Rule 10.7.1(d) now covers slave cases. For cases involving an enslaved person as a party, use the parenthetical “(enslaved party).” For cases involving an enslaved person as the subject of a property or other legal dispute but named as a party to the suit, use the parenthetical “(enslaved person at issue).” For other cases involving enslaved persons, use an adequately-descriptive parenthetical.
- Dred Scott v. Sanford, 60 U.S. (19 How.) 393 (1857) (enslaved party), superseded by constitutional amendment, U.S. Const. amend. XIV.
- Wall v. Wall, 30 Miss. 91 (1855) (enslaved person at issue).

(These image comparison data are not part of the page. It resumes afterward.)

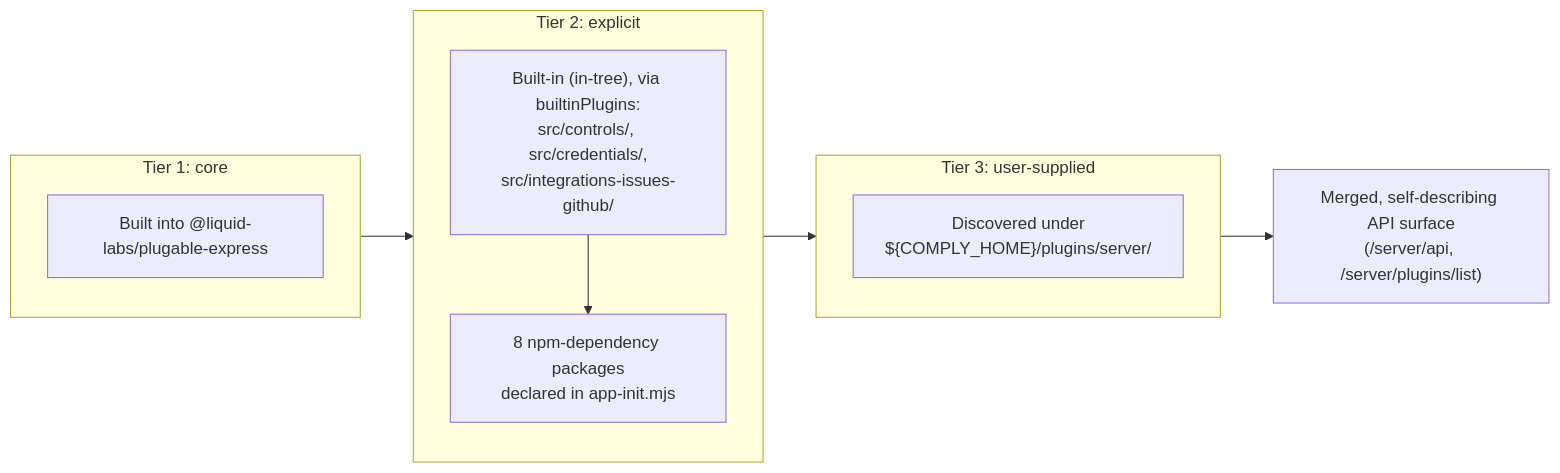
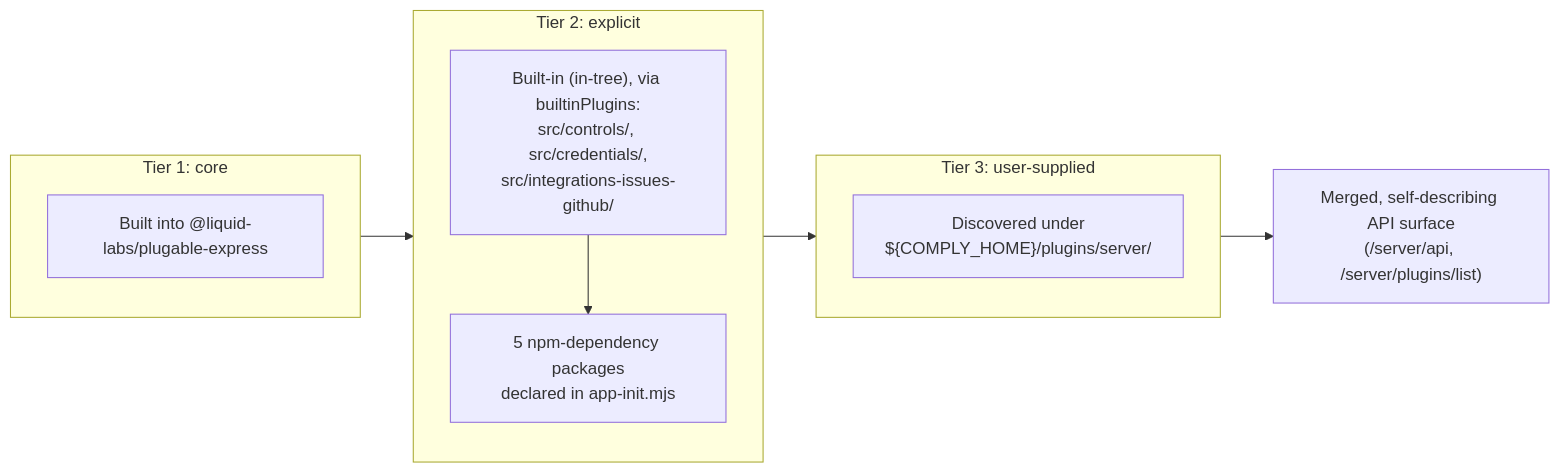
Before and after one commit to sdlcforge/core-server: the diagram in docs/architecture/plugin-loading-tiers.md, drawn with Mermaid. The commit also changed other lines of this file and 5 other files, not shown here.

Commit message:
wip(dev-core-migration): update architecture docs and working-notes tier for dev-core swap

````diff
--- a/docs/architecture/plugin-loading-tiers.md
+++ b/docs/architecture/plugin-loading-tiers.md
@@ -22,18 +22,18 @@
 ```mermaid
 flowchart LR
     subgraph T1["Tier 1: core"]
         direction TB
         A["Built into @liquid-labs/plugable-express"]
     end
     subgraph T2["Tier 2: explicit"]
         direction TB
         BI["Built-in (in-tree), via builtinPlugins:<br/>src/controls/, src/credentials/,<br/>src/integrations-issues-github/"]
-        B["8 npm-dependency packages<br/>declared in app-init.mjs"]
+        B["5 npm-dependency packages<br/>declared in app-init.mjs"]
         BI --> B
     end
     subgraph T3["Tier 3: user-supplied"]
         direction TB
         C["Discovered under<br/>${COMPLY_HOME}/plugins/server/"]
     end
     T1 --> T2 --> T3 --> API["Merged, self-describing API surface<br/>(/server/api, /server/plugins/list)"]
 ```
````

There are some obvious candidates for the first parenthetical, such as Dred Scott. And I think Prigg would warrant the second parenthetical. Beyond the well-known cases, I’m not sure how authors would know if a case involved slavery in some fashion. Would any case prior to the 13th Amendment now have to be checked? I will wait patiently for a law review editor to order me to add a parenthetical for Dred Scott.